_Task prompt_. All lines in the records below that hold "LGNS" are to be shown.

_Provided data_.
________________________________________

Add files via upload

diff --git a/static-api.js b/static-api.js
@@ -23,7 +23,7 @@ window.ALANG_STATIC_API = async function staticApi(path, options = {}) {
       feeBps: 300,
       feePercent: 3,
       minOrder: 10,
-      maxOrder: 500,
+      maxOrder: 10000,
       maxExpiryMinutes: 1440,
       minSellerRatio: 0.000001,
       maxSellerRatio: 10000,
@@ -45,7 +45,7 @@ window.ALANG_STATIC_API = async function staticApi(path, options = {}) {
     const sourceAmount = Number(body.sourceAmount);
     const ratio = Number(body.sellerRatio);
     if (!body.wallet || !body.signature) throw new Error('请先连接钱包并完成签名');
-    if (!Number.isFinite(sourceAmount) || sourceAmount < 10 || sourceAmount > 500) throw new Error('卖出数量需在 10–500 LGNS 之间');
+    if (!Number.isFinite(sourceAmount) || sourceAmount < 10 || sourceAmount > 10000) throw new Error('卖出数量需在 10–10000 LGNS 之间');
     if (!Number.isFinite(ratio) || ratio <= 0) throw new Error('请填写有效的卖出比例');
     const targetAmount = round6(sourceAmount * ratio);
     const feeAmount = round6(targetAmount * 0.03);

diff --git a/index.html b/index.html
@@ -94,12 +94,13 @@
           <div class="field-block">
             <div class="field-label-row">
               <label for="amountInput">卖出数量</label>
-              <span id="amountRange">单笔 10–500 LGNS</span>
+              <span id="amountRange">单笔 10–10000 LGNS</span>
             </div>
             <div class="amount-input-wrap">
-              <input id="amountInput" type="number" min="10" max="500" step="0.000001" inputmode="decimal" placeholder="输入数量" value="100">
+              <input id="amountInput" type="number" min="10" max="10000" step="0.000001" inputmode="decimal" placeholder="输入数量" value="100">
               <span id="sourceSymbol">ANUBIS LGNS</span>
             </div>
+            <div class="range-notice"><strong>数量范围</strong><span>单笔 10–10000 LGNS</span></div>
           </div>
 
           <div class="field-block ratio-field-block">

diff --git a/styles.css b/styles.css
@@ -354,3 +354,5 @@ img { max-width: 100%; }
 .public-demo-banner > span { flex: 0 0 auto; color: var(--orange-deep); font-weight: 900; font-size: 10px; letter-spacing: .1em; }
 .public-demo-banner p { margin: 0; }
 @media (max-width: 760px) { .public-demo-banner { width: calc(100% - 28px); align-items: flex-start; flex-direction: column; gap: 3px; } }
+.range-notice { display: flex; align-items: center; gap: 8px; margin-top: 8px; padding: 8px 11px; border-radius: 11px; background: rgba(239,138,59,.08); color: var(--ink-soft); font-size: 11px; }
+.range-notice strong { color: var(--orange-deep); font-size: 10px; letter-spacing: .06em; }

________________________________________

_Output below_.
-    if (!Number.isFinite(sourceAmount) || sourceAmount < 10 || sourceAmount > 500) throw new Error('卖出数量需在 10–500 LGNS 之间');
+    if (!Number.isFinite(sourceAmount) || sourceAmount < 10 || sourceAmount > 10000) throw new Error('卖出数量需在 10–10000 LGNS 之间');
-              <span id="amountRange">单笔 10–500 LGNS</span>
+              <span id="amountRange">单笔 10–10000 LGNS</span>
               <span id="sourceSymbol">ANUBIS LGNS</span>
+            <div class="range-notice"><strong>数量范围</strong><span>单笔 10–10000 LGNS</span></div>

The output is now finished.